Mack is WPLN's Director of Digital Services. He oversees digital content strategy and creation for He works closely with reporters and the news director on editing, writing headlines, reimagining radio stories for the web, producing web-exclusive news content, and using social media to engage the community. He started working for WPLN in 2003, holding positions in membership and marketing, before leaving to start a freelance web development firm in 2008. He returned in 2010 as new media director. Mack studied Anthropology at Fort Lewis College in Durango, Colorado. He has also been a touring musician, released albums, and had his songs published in film and television.

Ways to Connect

Stephen Jerkins / WPLN

What happens when you adapt a podcast episode into a puppet show?

Curious Nashville magic, that's what.

In May, we hosted a celebration of Nashville Public Radio's podcasts — called Podcast Party (fittingly) — at the Nashville Children's Theater. We teamed up with local puppeteers to produce a live animated version of one of our Curious Nashville episodes, The Life And Death Of An Old House In Boomtown.

Wayne Brezinka

In a portrait of a young Elvis Presley, painted by Nashville-area artist Wayne Brezinka, there’s something odd going on in that trademark pompadour — 40 years after the superstar's death. The three-dimensional hair is striped with green, yellow, blue, red and white wires.

Those wires were ripped from a 1950s-era phone system in the home and office of Elvis’ manager, Colonel Tom Parker. In fact, it’s likely they're the very wires that carried the voice of Ed Sullivan, when he called Colonel Parker to discuss Presley’s now-famous appearances on Sullivan’s TV show.

Chas Sisk / WPLN

As President Trump visited Nashville on Wednesday, we followed along here with breaking updates and tweets from WPLN reporters. 

Louise Dahl-Wolfe

WPLN listener Hart Armstrong asked the following question to Curious Nashville: Where in Nashville did the artist William Edmondson live?
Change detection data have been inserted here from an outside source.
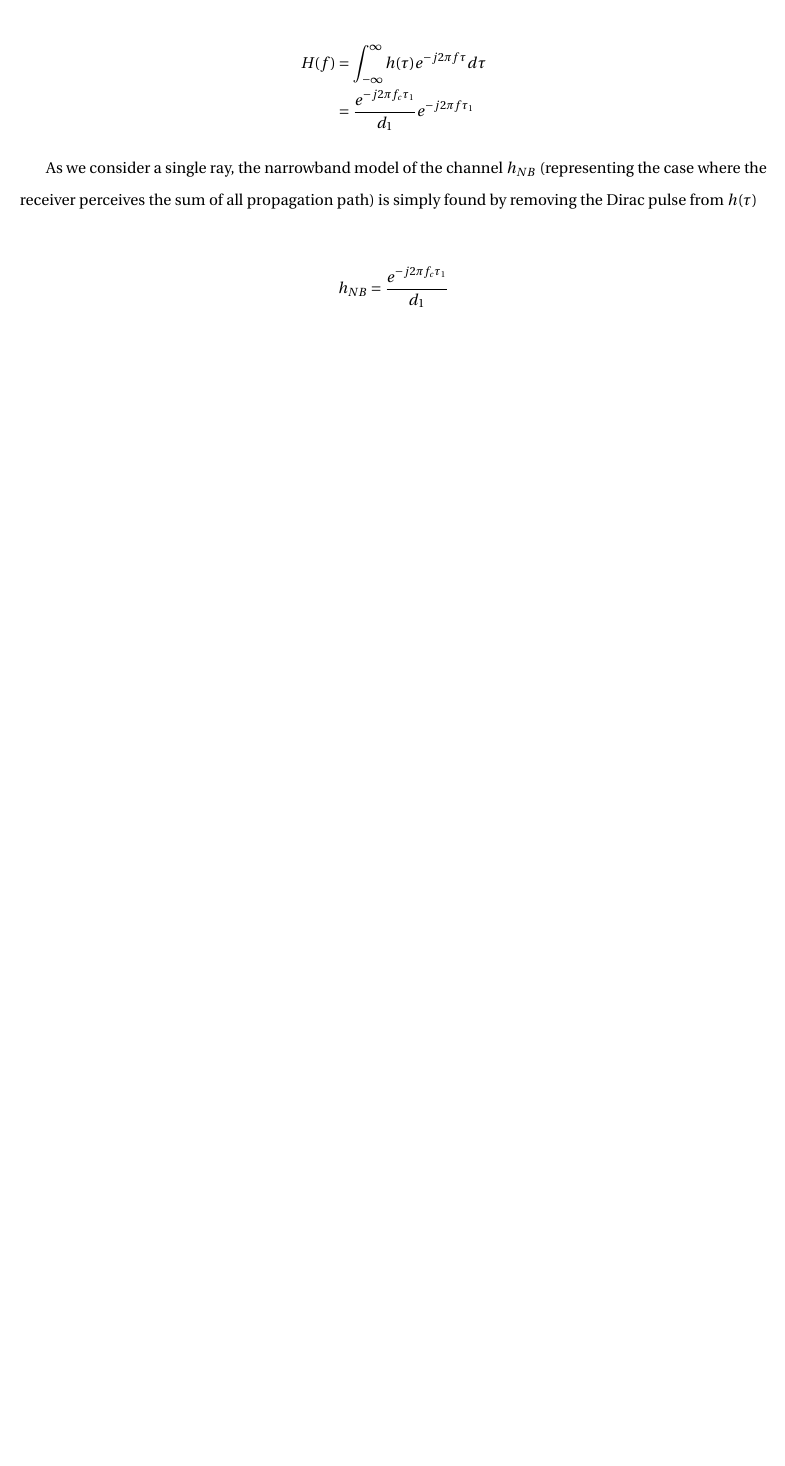
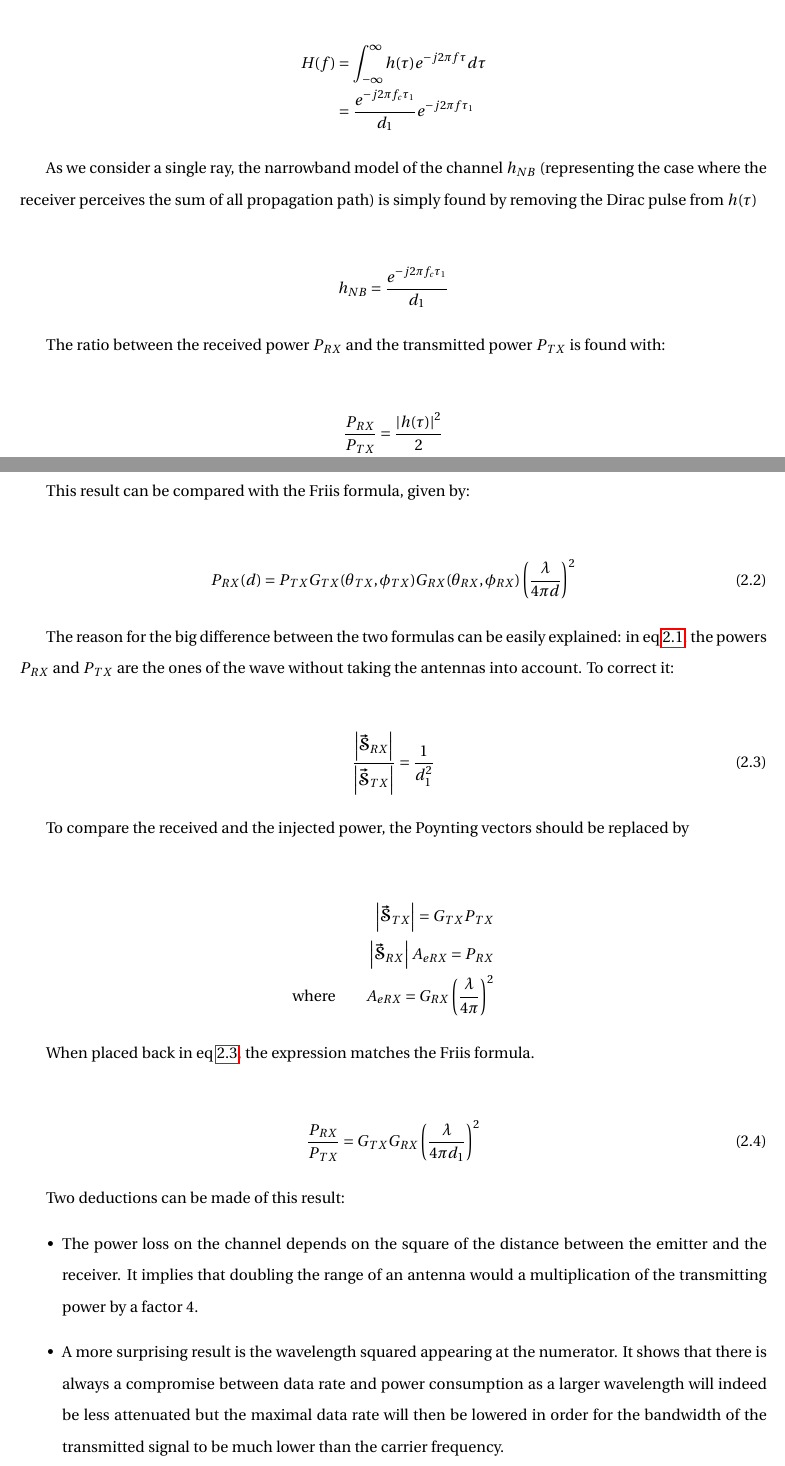
Before and after one commit to e-colot/V2V-communication, a LaTeX document (report/main.tex): part of page 6 of 6 before the commit and two parts of pages 6 and 7 of 7 after it, the two joined at a grey line, cut so that both start at the same text, the shorter picture padded with empty space. Compiled offline with pdfLaTeX.

```diff
--- a/report/main.tex
+++ b/report/main.tex
@@ -7,6 +7,8 @@
 \usepackage{color}
 \usepackage{setspace}
 \usepackage{amsmath}
+\usepackage{mathrsfs}
+\usepackage{bm}
 \usepackage[mathscr]{eucal}
 \usepackage{hyperref}
 \usepackage{pdfpages}
@@ -130,12 +138,49 @@
     h_{NB} = \frac{e^{-j2\pi f_c \tau_1}}{d_1}
 \end{align*}
 
+The ratio between the received power $P_{RX}$ and the transmitted power $P_{TX}$ is found with:
 
+\begin{align}
+    \frac{P_{RX}}{P_{TX}} &= \frac{\left| h(\tau) \right|^2}{2} \nonumber\\
+    &= \frac{1}{d_1^2}
+    \label{eq:power_approx}
+\end{align}
 
+This result can be compared with the Friis formula, given by:
 
+\begin{align}
+    P_{RX}(d) = P_{TX} G_{TX}(\theta_{TX}, \phi_{TX})G_{RX}(\theta_{RX}, \phi_{RX})\left(\frac{\lambda}{4\pi d}\right)^2
+    \label{eq:friis_formula}
+\end{align}
 
+The reason for the big difference between the two formulas can be easily explained: in eq \ref{eq:power_approx}, the powers $P_{RX}$ and $P_{TX}$ are the ones of the wave without taking the antennas into account. To correct it:
 
+\begin{align}
+    \frac{\left|\bm{\vec{\mathscr{S}}}_{RX}\right|}{\left|\bm{\vec{\mathscr{S}}}_{TX}\right|} = \frac{1}{d_1^2}
+    \label{eq:poynting}
+\end{align}
 
+To compare the received and the injected power, the Poynting vectors should be replaced by
+
+\begin{align*}
+    \left|\bm{\vec{\mathscr{S}}}_{TX}\right| = G_{TX} P_{TX}\\
+    \left|\bm{\vec{\mathscr{S}}}_{RX}\right| A_{eRX} = P_{RX}\\
+    \text{where} \quad \quad A_{eRX} = G_{RX}\left(\frac{\lambda}{4\pi}\right)^2
+\end{align*}
+
+When placed back in eq \ref{eq:poynting}, the expression matches the Friis formula.
+
+\begin{align}
+    \frac{P_{RX}}{P_{TX}} = G_{TX} G_{RX} \left(\frac{\lambda}{4\pi d_1}\right)^2
+\end{align}
+
+Two deductions can be made of this result:
+\begin{itemize}
+    \item The power loss on the channel depends on the square of the distance between the emitter and the receiver. It implies that doubling the range of an antenna would a multiplication of the transmitting power by a factor 4.
+    \item A more surprising result is the wavelength squared appearing at the numerator. It shows that there is always a compromise between data rate and power consumption as a larger wavelength will indeed be less attenuated but the maximal data rate will then be lowered in order for the bandwidth of the transmitted signal to be much lower than the carrier frequency.
+\end{itemize}
+
+\section{Step 3}
 
 
 
```
Also changed, not shown: report/main.pdf, report/main.tex (10 more changed lines), 5 other files.
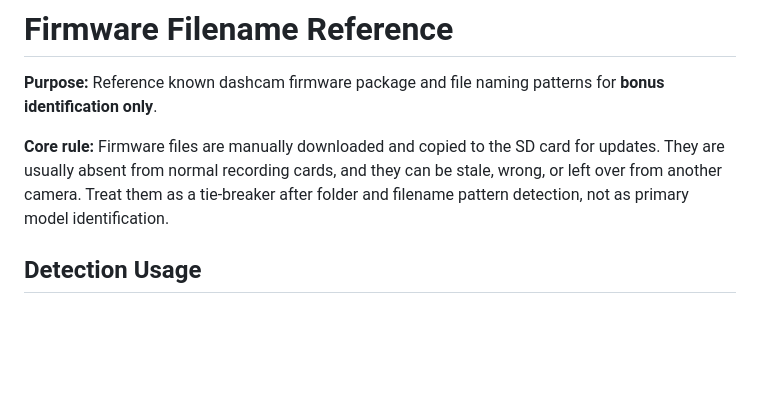
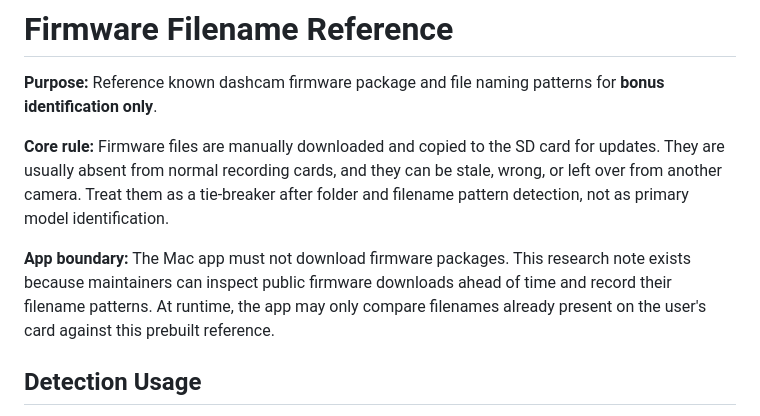
Before and after one commit to vortexopenclaw/dashcam-offloader, a Markdown page: docs/research/firmware-filenames.md, the part around the change. Drawn GitHub-style; blank space fills up the shorter version.

Commit message:
Clarify firmware downloads are maintainer research only

```diff
--- a/docs/research/firmware-filenames.md
+++ b/docs/research/firmware-filenames.md
@@ -3,6 +3,8 @@
 **Purpose:** Reference known dashcam firmware package and file naming patterns for **bonus identification only**.
 
 **Core rule:** Firmware files are manually downloaded and copied to the SD card for updates. They are usually absent from normal recording cards, and they can be stale, wrong, or left over from another camera. Treat them as a tie-breaker after folder and filename pattern detection, not as primary model identification.
+
+**App boundary:** The Mac app must not download firmware packages. This research note exists because maintainers can inspect public firmware downloads ahead of time and record their filename patterns. At runtime, the app may only compare filenames already present on the user's card against this prebuilt reference.
 
 ## Detection Usage
 
```
Also changed, not shown: docs/detection-workflow.md (+4 -1 lines).
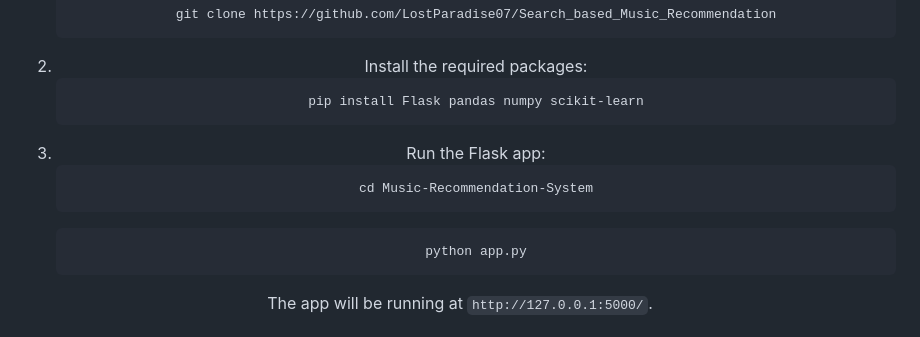
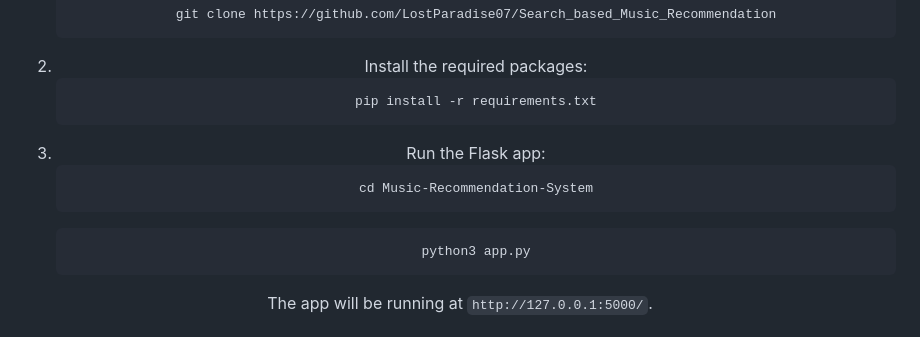
Before and after one commit to LostParadise07/Emotion_based_Music_Recommendation, a Markdown page: README.md, the part around the change. Rendered like a GitHub page.

```diff
--- a/README.md
+++ b/README.md
@@ -27,10 +27,10 @@
     <li>Clone the repository to your local machine:</li>
     <pre>git clone https://github.com/LostParadise07/Search_based_Music_Recommendation</pre>
     <li>Install the required packages:</li>
-    <pre>pip install Flask pandas numpy scikit-learn</pre>
+    <pre>pip install -r requirements.txt</pre>
     <li>Run the Flask app:</li>
     <pre>cd Music-Recommendation-System</pre>
-    <pre>python app.py</pre>
+    <pre>python3 app.py</pre>
   </ol>
 </div>
 
```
Is there a plaque?

The short answer is that the home of sculptor William Edmondson—the first African American to have a solo show in the Museum of Modern Art—is no longer standing. And in fact, his whole block was torn down years after his death, during an urban renewal project in Edgehill that began in the late 1960s.

Jo Fields

Click through the slideshow above of photos taken by Jo Fields on February 7, near the Bob Brown Field Station in Warner Park. But beware, you will witness the moment of death for an unfortunate opossum.

Mark Nagi / TDOT

Update: 4:50 p.m.

Authorities in Gatlinburg have now confirmed three fatalities related to the fast-moving wildfires that roared through the mountain town last night. No other information has been released about the deaths except that they were outside of the town of Gatlinburg.

Adinda Uneputty

Nashville Public Radio listener Holden Penley sent this question to Curious Nashville:

Why is Nashville Music City? Why here and not somewhere else?

Douglas Corzine, Madeline Goetz / WPLN

This episode wanders into supernatural territory in the search for unmarked graves. It began innocently enough: A listener asked us about Nashville's oldest structures. But as we visited some of the city's oldest homes, we found family graveyards that date back 200 years or more — and some owners, it turns out, relied on a generations-old practice with mysterious power to find unmarked graves. Which led us to the question: What's up with "water-witching" in Nashville?

Mack Linebaugh / WPLN

Here's an intriguing Curious Nashville question we received from Thais Carr:

Exactly how does "Gravity Hill" in Warner Park work? Many times I went up and backwards in my VW with just one tap on the gas.

If you've lived in Nashville for decades (rather than just years), you may remember when a certain road in Edwin Warner Park — now closed to car traffic — seemed to possess magical powers. 

Mack Linebaugh

Anyone who's driven through the intersection of Charlotte Pike and 51st Avenue in West Nashville has likely wondered some version of this Curious Nashville question from Katie Gonzalez:

Why does the Regions bank on Charlotte Pike have such an elaborate golden dome? When was the building built, and has it always been a bank?